Look for the line with "EIS_FIT -->|timescales| MECH[Mechanism" in the entries below, then extract that line and all lines after it exactly, with pictures left out.

(Detected change data)

****

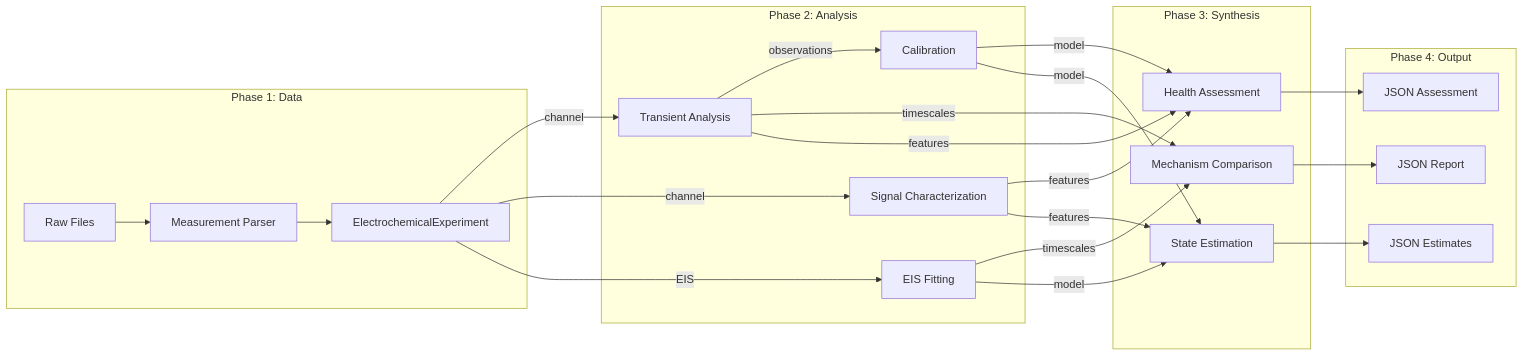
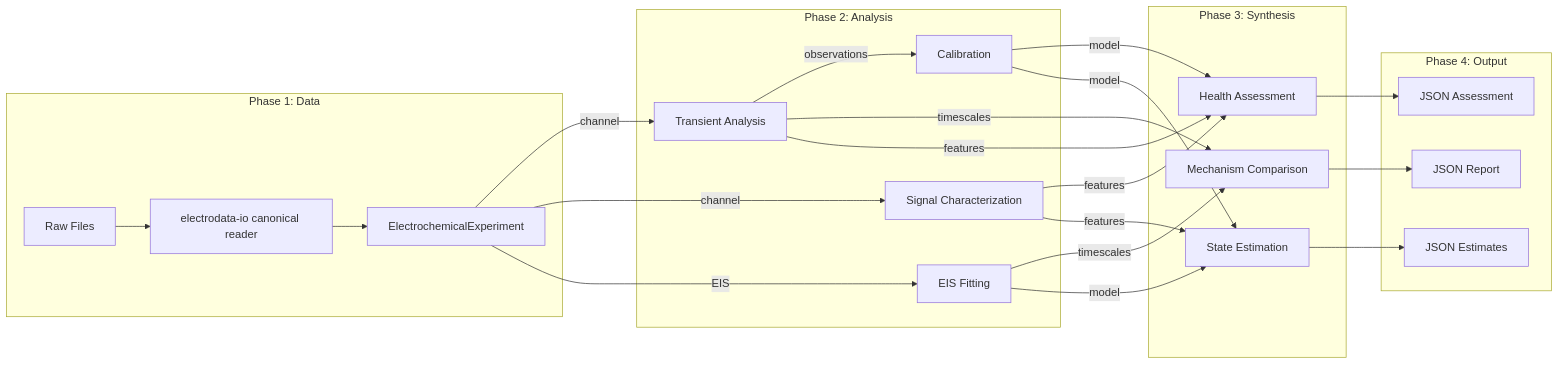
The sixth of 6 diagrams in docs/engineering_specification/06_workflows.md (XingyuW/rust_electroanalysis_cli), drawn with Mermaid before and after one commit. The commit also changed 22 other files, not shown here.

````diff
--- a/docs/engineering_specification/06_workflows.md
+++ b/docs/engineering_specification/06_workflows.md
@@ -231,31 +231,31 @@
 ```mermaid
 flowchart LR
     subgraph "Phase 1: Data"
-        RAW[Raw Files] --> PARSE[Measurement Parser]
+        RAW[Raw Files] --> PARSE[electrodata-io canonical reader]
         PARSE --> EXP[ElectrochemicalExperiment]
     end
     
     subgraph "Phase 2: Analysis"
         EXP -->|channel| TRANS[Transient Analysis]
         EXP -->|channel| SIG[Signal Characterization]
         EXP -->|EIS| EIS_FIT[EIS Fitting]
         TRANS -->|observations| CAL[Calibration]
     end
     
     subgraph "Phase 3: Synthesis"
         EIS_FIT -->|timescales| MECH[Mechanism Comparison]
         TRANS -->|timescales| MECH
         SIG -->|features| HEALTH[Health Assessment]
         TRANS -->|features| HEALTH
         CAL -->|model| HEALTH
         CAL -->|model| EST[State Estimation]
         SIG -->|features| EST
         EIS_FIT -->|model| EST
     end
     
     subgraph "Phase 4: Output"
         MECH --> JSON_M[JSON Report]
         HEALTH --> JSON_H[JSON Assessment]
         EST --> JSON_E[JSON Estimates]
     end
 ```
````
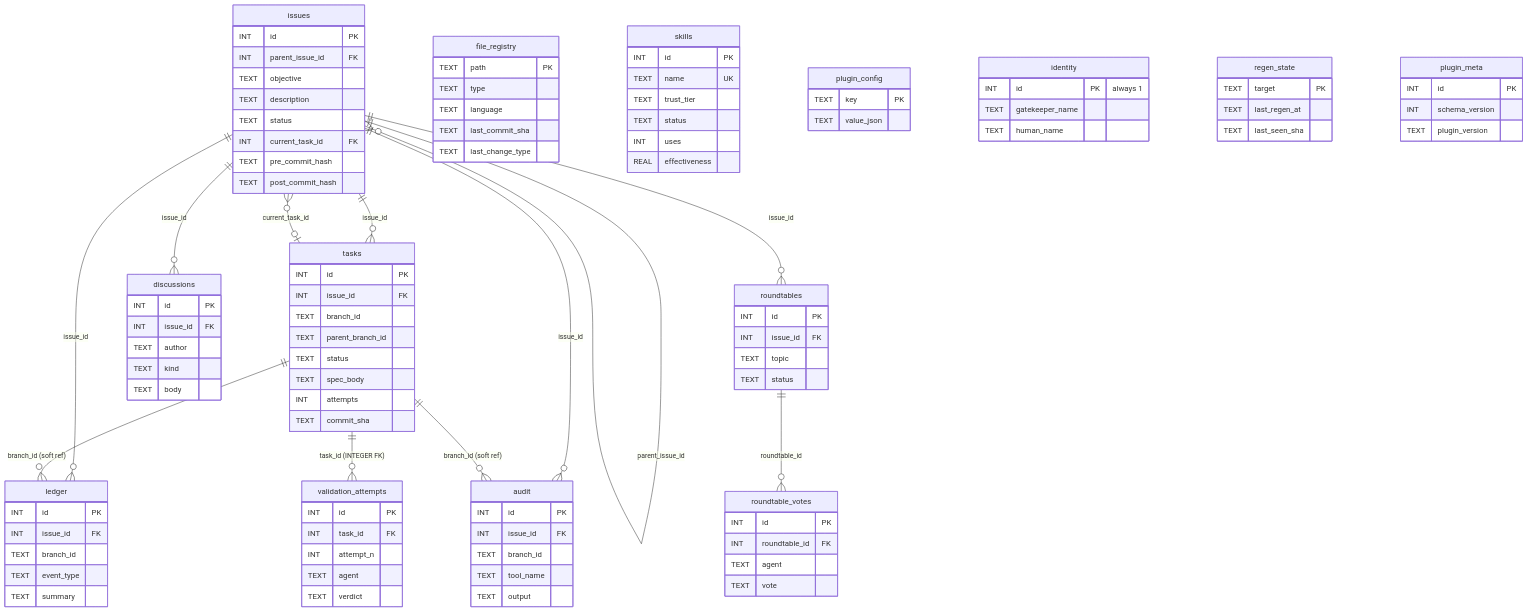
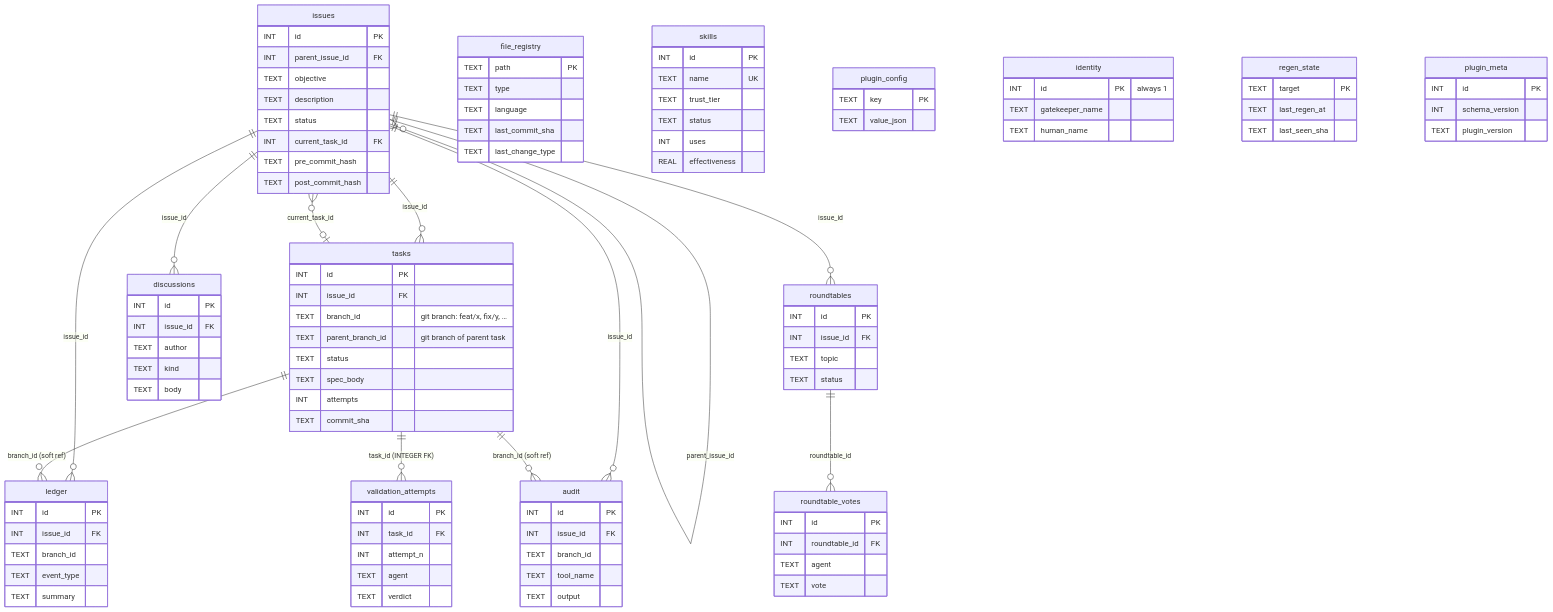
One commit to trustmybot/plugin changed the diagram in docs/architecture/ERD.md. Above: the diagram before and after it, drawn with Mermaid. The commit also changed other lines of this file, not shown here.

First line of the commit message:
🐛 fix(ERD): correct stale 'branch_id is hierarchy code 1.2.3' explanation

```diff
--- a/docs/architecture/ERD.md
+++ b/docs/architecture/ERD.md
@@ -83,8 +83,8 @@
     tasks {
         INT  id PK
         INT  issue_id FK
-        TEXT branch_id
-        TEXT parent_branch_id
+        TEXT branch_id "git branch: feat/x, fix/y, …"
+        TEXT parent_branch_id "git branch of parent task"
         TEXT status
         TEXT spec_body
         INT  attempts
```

****

> Exercise response
         EIS_FIT -->|timescales| MECH[Mechanism Comparison]
         TRANS -->|timescales| MECH
         SIG -->|features| HEALTH[Health Assessment]
         TRANS -->|features| HEALTH
         CAL -->|model| HEALTH
         CAL -->|model| EST[State Estimation]
         SIG -->|features| EST
         EIS_FIT -->|model| EST
     end
     
     subgraph "Phase 4: Output"
         MECH --> JSON_M[JSON Report]
         HEALTH --> JSON_H[JSON Assessment]
         EST --> JSON_E[JSON Estimates]
     end
 ```
````
One commit to trustmybot/plugin changed the diagram in docs/architecture/ERD.md. Above: the diagram before and after it, drawn with Mermaid. The commit also changed other lines of this file, not shown here.

First line of the commit message:
🐛 fix(ERD): correct stale 'branch_id is hierarchy code 1.2.3' explanation

```diff
--- a/docs/architecture/ERD.md
+++ b/docs/architecture/ERD.md
@@ -83,8 +83,8 @@
     tasks {
         INT  id PK
         INT  issue_id FK
-        TEXT branch_id
-        TEXT parent_branch_id
+        TEXT branch_id "git branch: feat/x, fix/y, …"
+        TEXT parent_branch_id "git branch of parent task"
         TEXT status
         TEXT spec_body
         INT  attempts
```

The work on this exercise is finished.